Web document revisions
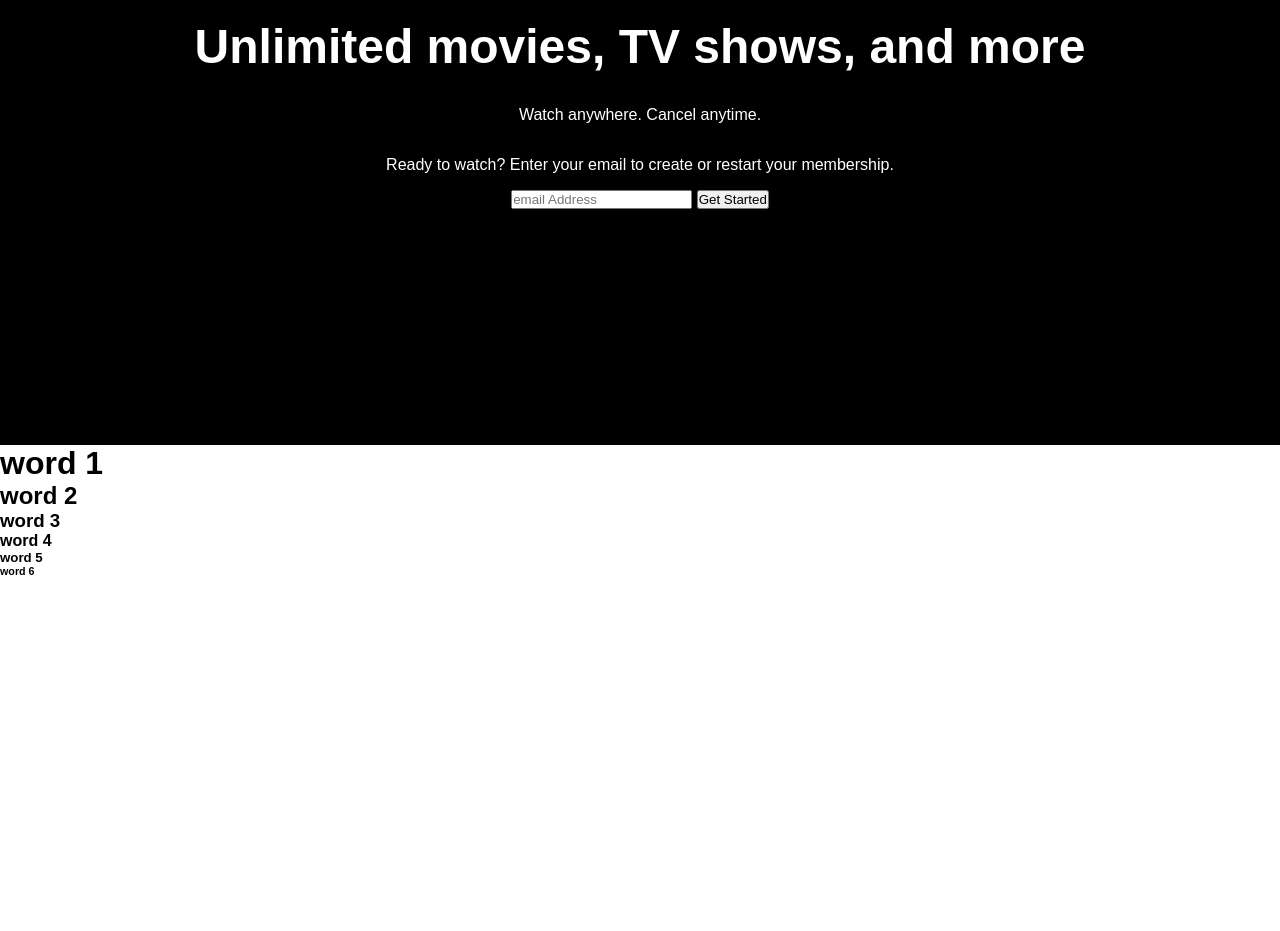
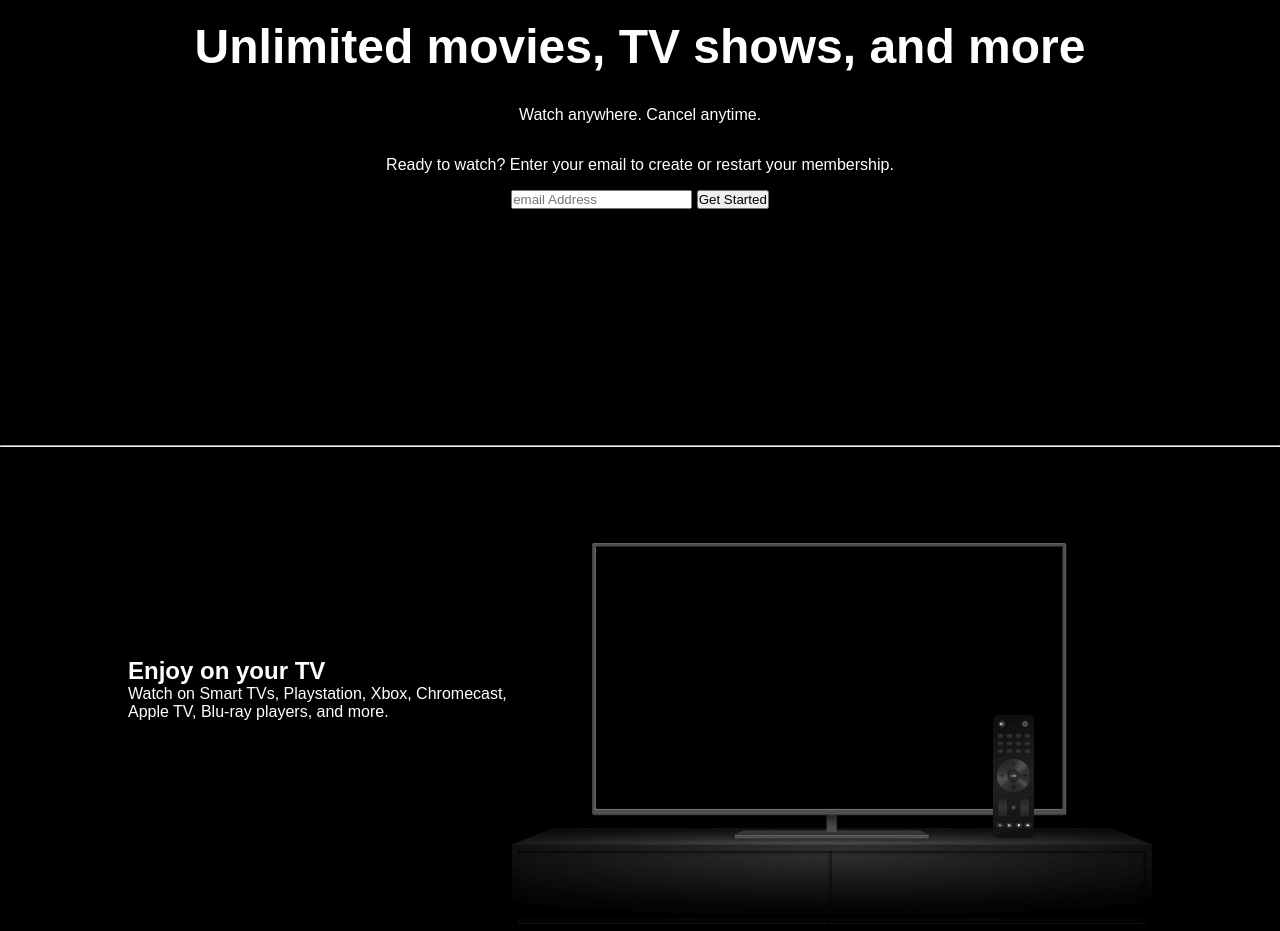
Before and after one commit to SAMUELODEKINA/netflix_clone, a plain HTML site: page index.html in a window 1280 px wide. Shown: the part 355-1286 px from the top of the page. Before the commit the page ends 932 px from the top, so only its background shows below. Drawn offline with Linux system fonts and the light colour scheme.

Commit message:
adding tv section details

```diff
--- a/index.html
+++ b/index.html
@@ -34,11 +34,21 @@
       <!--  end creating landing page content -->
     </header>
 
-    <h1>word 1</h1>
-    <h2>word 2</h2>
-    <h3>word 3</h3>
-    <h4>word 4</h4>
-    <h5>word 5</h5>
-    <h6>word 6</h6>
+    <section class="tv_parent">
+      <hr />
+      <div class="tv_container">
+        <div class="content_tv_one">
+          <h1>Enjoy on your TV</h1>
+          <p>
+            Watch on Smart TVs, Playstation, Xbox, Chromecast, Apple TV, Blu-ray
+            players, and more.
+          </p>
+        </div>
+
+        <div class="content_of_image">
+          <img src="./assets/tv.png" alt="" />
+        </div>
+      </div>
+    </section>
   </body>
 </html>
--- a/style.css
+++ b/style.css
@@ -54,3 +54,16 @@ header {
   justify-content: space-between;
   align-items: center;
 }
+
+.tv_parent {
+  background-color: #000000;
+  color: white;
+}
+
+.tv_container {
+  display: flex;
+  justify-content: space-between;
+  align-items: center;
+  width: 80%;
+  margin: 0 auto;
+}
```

---

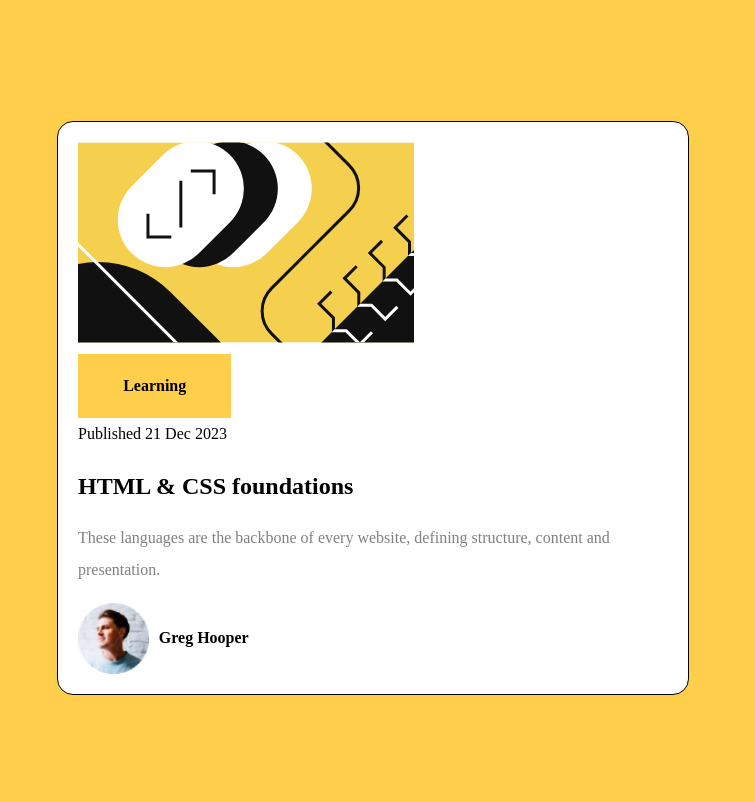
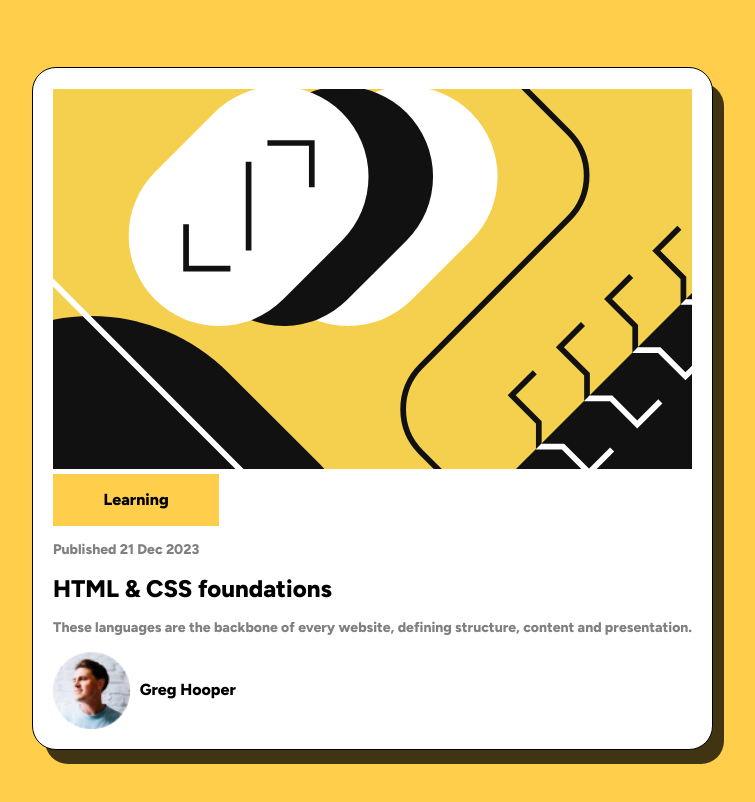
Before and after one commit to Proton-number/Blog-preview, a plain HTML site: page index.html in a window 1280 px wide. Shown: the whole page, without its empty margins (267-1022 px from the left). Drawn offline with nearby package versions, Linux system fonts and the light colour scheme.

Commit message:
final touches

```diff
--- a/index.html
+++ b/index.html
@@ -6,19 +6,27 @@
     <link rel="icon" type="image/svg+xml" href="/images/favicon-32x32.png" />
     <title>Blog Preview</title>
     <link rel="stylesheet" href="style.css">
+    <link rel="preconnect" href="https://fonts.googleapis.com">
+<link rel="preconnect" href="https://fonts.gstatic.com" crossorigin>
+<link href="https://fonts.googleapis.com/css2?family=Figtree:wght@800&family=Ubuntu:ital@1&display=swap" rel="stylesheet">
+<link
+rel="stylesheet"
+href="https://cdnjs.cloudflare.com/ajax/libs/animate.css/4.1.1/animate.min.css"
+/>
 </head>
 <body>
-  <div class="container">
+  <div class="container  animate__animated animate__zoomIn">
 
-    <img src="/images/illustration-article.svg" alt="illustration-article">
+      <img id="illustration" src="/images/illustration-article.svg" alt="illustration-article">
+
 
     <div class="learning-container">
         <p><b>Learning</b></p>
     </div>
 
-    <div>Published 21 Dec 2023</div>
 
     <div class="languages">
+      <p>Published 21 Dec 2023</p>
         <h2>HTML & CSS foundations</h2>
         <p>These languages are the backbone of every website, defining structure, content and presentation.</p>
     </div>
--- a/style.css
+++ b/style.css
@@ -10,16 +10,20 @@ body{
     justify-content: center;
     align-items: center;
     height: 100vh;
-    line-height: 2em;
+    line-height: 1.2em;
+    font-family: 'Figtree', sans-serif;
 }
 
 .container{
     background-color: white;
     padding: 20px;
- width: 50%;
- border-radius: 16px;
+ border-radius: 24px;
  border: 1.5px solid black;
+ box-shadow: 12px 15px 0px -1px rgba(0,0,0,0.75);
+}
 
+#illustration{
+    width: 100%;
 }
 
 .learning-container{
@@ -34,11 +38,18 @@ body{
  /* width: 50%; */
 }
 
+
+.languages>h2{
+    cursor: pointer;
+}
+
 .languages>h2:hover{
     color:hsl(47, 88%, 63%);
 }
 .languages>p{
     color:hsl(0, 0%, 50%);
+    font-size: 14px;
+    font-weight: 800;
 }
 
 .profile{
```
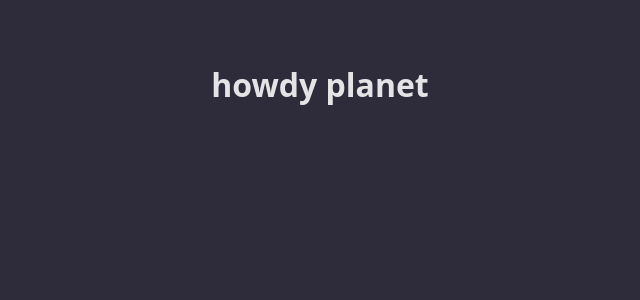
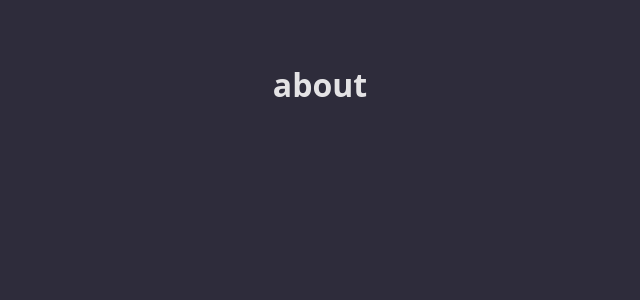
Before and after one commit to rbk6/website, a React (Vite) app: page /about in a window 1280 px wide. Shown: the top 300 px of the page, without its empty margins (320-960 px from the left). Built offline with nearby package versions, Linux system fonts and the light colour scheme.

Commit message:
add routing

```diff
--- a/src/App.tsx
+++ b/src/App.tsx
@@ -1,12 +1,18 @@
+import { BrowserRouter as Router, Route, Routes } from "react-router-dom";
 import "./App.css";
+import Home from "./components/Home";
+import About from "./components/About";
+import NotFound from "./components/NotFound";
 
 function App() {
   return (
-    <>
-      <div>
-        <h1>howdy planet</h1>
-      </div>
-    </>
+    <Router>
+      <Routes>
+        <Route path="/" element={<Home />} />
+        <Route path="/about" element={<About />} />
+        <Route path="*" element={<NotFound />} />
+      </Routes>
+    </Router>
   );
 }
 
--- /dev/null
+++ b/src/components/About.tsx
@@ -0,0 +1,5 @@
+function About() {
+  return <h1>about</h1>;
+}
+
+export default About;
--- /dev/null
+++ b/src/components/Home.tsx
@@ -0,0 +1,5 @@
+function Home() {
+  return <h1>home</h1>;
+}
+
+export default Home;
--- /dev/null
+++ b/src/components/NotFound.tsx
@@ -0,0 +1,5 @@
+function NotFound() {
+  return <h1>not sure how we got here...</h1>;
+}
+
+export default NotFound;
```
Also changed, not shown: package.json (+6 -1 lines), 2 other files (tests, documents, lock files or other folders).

- [YOUR OBJECTIVE]: Only the lines containing "languages" are needed; copy each of them from the data.

- [EXERCISE SOLUTION]:
     <div class="languages">
         <p>These languages are the backbone of every website, defining structure, content and presentation.</p>
+.languages>h2{
 .languages>h2:hover{
 .languages>p{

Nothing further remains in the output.